Academic article

The significance of clean and dirty animals for bacterial dynamics along the beef chain

Hauge, Sigrun J.; Nesbakken, Truls; Moen, Birgitte; Røtterud, Ole-Johan; Dommersnes, Sissel; Nesteng, Ole; Østensvik, Øyvin; Alvseike, Ole

Publication details

Journal: International journal of food microbiology, vol. 214, p. 70–76, 2015

Publisher: Elsevier

International Standard Numbers:
Printed: 0168-1605
Electronic: 1879-3460

Open Access: none


This study investigated the bacterial dynamics along the beef chain for clean and dirty cattle in the slaughter and
processing lines, using classic quantitative methods and molecular analyses. In addition, the Norwegian national
guidelines for Good Hygiene Practices inNorwaywere evaluated. In these guidelines, cattle presented for slaughter
are categorised according to hide cleanliness, resulting in separate processing lines for meat from very dirty
animals and reduced prices to farmers. The study was conducted in two commercial abattoirs in Norway.
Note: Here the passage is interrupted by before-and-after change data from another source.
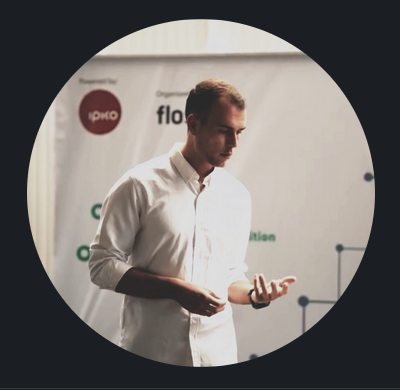
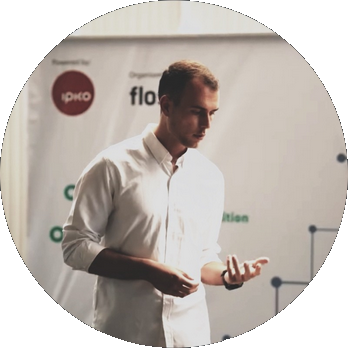
Light/Dark Button fixed

diff --git a/css/flash_cards_style.css b/css/flash_cards_style.css
@@ -5,36 +5,6 @@
     box-sizing: border-box;
 }
 
-/* Light Mode Colors (default) */
-:root {
-    --background-color: #efeff2;
-    --primary-color: #004a2f;
-    --accent-color: #379956;
-    --button-color: #135e2b;
-    --button-hover-color: #379956;
-    --modal-bg-color: white;
-    --modal-text-color: #333;
-    --footer-bg-color: #333;
-    --footer-text-color: white;
-    --light-dark-button-color: #333;
-    --light-dark-button-inside-color: white;
-}
-
-/* Dark Mode Colors */
-body.dark-mode {
-    --background-color: #333;
-    --primary-color: #1a2a1f;
-    --accent-color: #004a2f;
-    --button-color: #004a2f;
-    --button-hover-color: #379956;
-    --modal-bg-color: #dcd5d5;
-    --modal-text-color: #333;
-    --footer-bg-color: #1a2a1f;
-    --footer-text-color: white;
-    --light-dark-button-color: white;
-    --light-dark-button-inside-color: #333;
-}
-
 body {
     font-family: Arial, sans-serif;
     display: flex;
@@ -130,12 +100,12 @@ td {
 }
 
 .front {
-    background-color: var(--primary-color);
+    background-color: var(--front-flash-card);
     color: white;
 }
 
 .back {
-    background-color: var(--accent-color);
+    background-color: var(--back-flash-card);
     color: white;
     transform: rotateY(180deg);
 }
@@ -145,7 +115,7 @@ td {
     position: fixed;
     bottom: 5px;
     right: 5px;
-    background-color: var(--accent-color);
+    background-color: var(--front-del-btn);
     color: white;
     border: none;
     padding: 5px 10px;
@@ -154,14 +124,22 @@ td {
     z-index: 2;
 }
 
+.flashcard.flipped .delete-btn {
+    background-color: var(--back-del-btn); /* New color when card is flipped */
+    color: white;
+}
+
+
 .delete-btn:hover {
     background-color: var(--button-hover-color);
 }
 
 /* Light/Dark Mode Toggle Button */
 #light_dark {
-    position: fixed;
-    bottom: 40px;
+    position: absolute;
+    margin-right: 17px;
+    margin-bottom: 20px;
+    bottom: 30px;
     right: 5px;
 }
 
@@ -169,13 +147,16 @@ td {
     background-color: var(--light-dark-button-color);
     color: var(--light-dark-button-inside-color);
     border: none;
-    padding: 17px;
-    border-radius: 50%;
+    padding-top: 6px;
+    padding-right: 10px;
+    padding-left: 10px;
+    padding-bottom: 6px;
+    font-size: 1.5rem;
     cursor: pointer;
-    box-shadow: 0 4px 8px rgba(0, 0, 0, 0.2);
-    transition: background-color 0.3s ease;
+    border-radius: 50%;
+    transition: background-color 0.3s;
 }
 
 #light_dark_button:hover {
-    background-color: #e0e0e0;
+background-color: #e0e0e0;
 }

diff --git a/footer.html b/footer.html
@@ -32,6 +32,13 @@
             --footer-text-color: #ffffff;       /* White footer text for strong contrast */
             --light-dark-button-color: #3a3a3a; /* Consistent dark gray for toggle button */
             --light-dark-button-inside-color: #f5f5fa; /* Matches background for unity */
+            --light-dark-button-hover-color: #878585;
+
+            /* flash card colors */
+            --back-flash-card: #356859;
+            --back-del-btn: #3a3a3a;
+            --front-flash-card: #CA97A6;
+            --front-del-btn: #3a3a3a;
         }
 
         /* Dark Mode Colors */
@@ -47,11 +54,21 @@
             --footer-text-color: #f0f0f0;       /* Light gray for footer text */
             --light-dark-button-color: #f0f0f0; /* Consistent light gray for toggle button */
             --light-dark-button-inside-color: #2b2b2e; /* Matches dark background for unity */
+            --light-dark-button-hover-color: #bcbbbb;
+
             --study-info-color: #f0f0f0;        /* Light text color for study information readability */
+
+            /* book colors */
             --book-page-color: #e8e1e1;
             --book-text-color: #3a3a3a;
             --book-background-color: white;
             --book-border-color: #333;
+
+            /* flash card colors */
+            --front-flash-card: #356859;
+            --front-del-btn: #3a3a3a;
+            --back-flash-card: #CA97A6;
+            --back-del-btn: #3a3a3a;
         }
 
 

diff --git a/js/homepage_script.js b/js/homepage_script.js
@@ -71,6 +71,9 @@ const studyIcon = document.getElementById('studyIcon');
 const breakBtn = document.getElementById('breakBtn');
 const breakIcon = document.getElementById('breakIcon');
 
+const lightDark = document.getElementById('lightDark');
+const lightDarkBtn = document.getElementById('light_dark_button');
+
 // Open modals when "Select Timer" or "Select Break" is clicked
 selectTimerBtn.onclick = () => (modal.style.display = 'flex');
 selectBreakBtn.onclick = () => (bModal.style.display = 'flex');
@@ -283,4 +286,17 @@ function formatTime(seconds) {
 
 document.getElementById('light_dark_button').addEventListener('click', function() {
     document.body.classList.toggle('dark-mode');
+    if (lightDark.classList.contains('fa-moon-o')) {
+        lightDark.classList.replace('fa-moon-o', 'fa-sun-o');
+        lightDarkBtn.style.paddingTop = '6px';
+        lightDarkBtn.style.paddingRight = '8px';
+        lightDarkBtn.style.paddingLeft = '8px';
+        lightDarkBtn.style.paddingBottom = '6px';
+    } else {
+        lightDark.classList.replace('fa-sun-o', 'fa-moon-o');
+        lightDarkBtn.style.paddingTop = '6px';
+        lightDarkBtn.style.paddingLeft = '10px';
+        lightDarkBtn.style.paddingRight = '10px';
+        lightDarkBtn.style.paddingBottom = '6px';
+    }
 });

diff --git a/css/cornell_style.css b/css/cornell_style.css
@@ -73,3 +73,30 @@ header input[type="text"] {
     font-size: 18px;
     border: 1px solid #ddd;
 }
+
+/* Light/Dark Mode Toggle Button */
+#light_dark {
+    position: absolute;
+    margin-right: 17px;
+    margin-bottom: 20px;
+    bottom: 30px;
+    right: 5px;
+}
+
+#light_dark_button {
+    background-color: var(--light-dark-button-color);
+    color: var(--light-dark-button-inside-color);
+    border: none;
+    padding-top: 6px;
+    padding-right: 10px;
+    padding-left: 10px;
+    padding-bottom: 6px;
+    font-size: 1.5rem;
+    cursor: pointer;
+    border-radius: 50%;
+    transition: background-color 0.3s;
+}
+
+#light_dark_button:hover {
+background-color: #e0e0e0;
+}

diff --git a/css/homepage.css b/css/homepage.css
@@ -212,7 +212,10 @@ button:hover {
     background-color: var(--light-dark-button-color);
     color: var(--light-dark-button-inside-color);
     border: none;
-    padding: 10px;
+    padding-top: 6px;
+    padding-right: 10px;
+    padding-left: 10px;
+    padding-bottom: 6px;
     font-size: 1.5rem;
     cursor: pointer;
     border-radius: 50%;
@@ -220,5 +223,5 @@ button:hover {
 }
 
 #light_dark_button:hover {
-background-color: #e0e0e0;
+background-color: var(--light-dark-button-hover-color);
 }

diff --git a/css/study.css b/css/study.css
@@ -125,7 +125,10 @@ body.dark-mode .background {
     background-color: var(--light-dark-button-color);
     color: var(--light-dark-button-inside-color);
     border: none;
-    padding: 10px;
+    padding-top: 6px;
+    padding-right: 10px;
+    padding-left: 10px;
+    padding-bottom: 6px;
     font-size: 1.5rem;
     cursor: pointer;
     border-radius: 50%;

diff --git a/flash_cards.html b/flash_cards.html
@@ -30,8 +30,8 @@
 
     <!-- Light/Dark Mode Toggle Button -->
     <div id="light_dark">
-        <button id="light_dark_button"> 
-            <i class="fa fa-picture-o" aria-hidden="true"></i>
+        <button id="light_dark_button">
+            <i id="lightDarkBtn" class="fa fa-moon-o" aria-hidden="true"></i>
         </button>
     </div>
 

diff --git a/css/about.css b/css/about.css
@@ -117,7 +117,10 @@ main {
     background-color: var(--light-dark-button-color);
     color: var(--light-dark-button-inside-color);
     border: none;
-    padding: 10px;
+    padding-top: 6px;
+    padding-right: 10px;
+    padding-left: 10px;
+    padding-bottom: 6px;
     font-size: 1.5rem;
     cursor: pointer;
     border-radius: 50%;

diff --git a/css/minigames.css b/css/minigames.css
@@ -150,7 +150,10 @@ p {
     background-color: var(--light-dark-button-color);
     color: var(--light-dark-button-inside-color);
     border: none;
-    padding: 10px;
+    padding-top: 6px;
+    padding-right: 10px;
+    padding-left: 10px;
+    padding-bottom: 6px;
     font-size: 1.5rem;
     cursor: pointer;
     border-radius: 50%;

diff --git a/cornell_notes.html b/cornell_notes.html
@@ -34,6 +34,12 @@
         </div>
     </main>
 
+    <div id="light_dark">
+        <button id="light_dark_button">
+            <i id="lightDarkBtn" class="fa fa-moon-o" aria-hidden="true"></i>
+        </button>
+    </div>
+    
     <!-- Footer Section -->
     <div id="footer"></div>
 <script src="js/header_load.js"></script>

diff --git a/study_meth.html b/study_meth.html
@@ -93,7 +93,7 @@
 
     <div id="light_dark">
         <button id="light_dark_button">
-            <i class="fa fa-picture-o" aria-hidden="true"></i>
+            <i id="lightDarkBtn" class="fa fa-moon-o" aria-hidden="true"></i>
         </button>
     </div>
     <div id="footer"></div>

diff --git a/about.html b/about.html
@@ -36,7 +36,7 @@
     
     <div id="light_dark">
         <button id="light_dark_button">
-            <i class="fa fa-picture-o" aria-hidden="true"></i>
+            <i id="lightDarkBtn" class="fa fa-moon-o" aria-hidden="true"></i>
         </button>
     </div>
Two
groups were compared; 40 visually clean cattle and 40 visually dirty cattle presented for slaughter, with 20
from each group at each abattoir. The same animals were sampled at five sampling sites: hides, carcass surfaces
after dehiding, just before chilling, after chilling, and meat trimmings.Meat trimmings were sampled in only one
abattoir. Three hundred and sixty sampleswere collected by swabbing 100 cm2 of the brisket area at the first four
sampling sites, and sampling 200 g of meat trimmings at the fifth site. The results showed that the hides of dirty
cattle had more Enterobacteriaceae and higher Aerobic Plate Counts (APC) than visually clean cattle (P b 0.05),
however there was no significant difference for Escherichia coli. For the other sampling sites, there were no
differences between the dirty and the clean group. An effect of chilling/drying of the carcass surfaces was demonstrated
by the significant reduction in the number of carcasses on which E. coli and Enterobacteriaceae were detected;
from 11% and 39% before chilling to 1% and 16% after chilling, respectively. Enterobacteriaceae and E. coli
were detected in only three and one of the meat trimming samples, respectively. Amplification and sequencing of
the 16S rRNA gene from 643 Enterobacteriaceae colonies derived from 107 samples demonstrated that
Escherichia/Shigella were dominant within this family on the hides. However, after dehiding, after grading, and
after chilling, the genera Citrobacter and Enterobacter dominated. The meat trimmings were dominated by the
genera Kluyvera, Hafnia, and unclassified Enterobacteriaceae. The relative proportions of Escherichia/Shigella
were higher for dirty animals than for clean animals, and were higher on hides than from sampling sites further
down the chain (P b 0.05). The minor differences in contamination on carcass surfaces and meat trimmings
between clean and dirty cattle indicate that separate processing lines in Norwegian abattoirs seem to be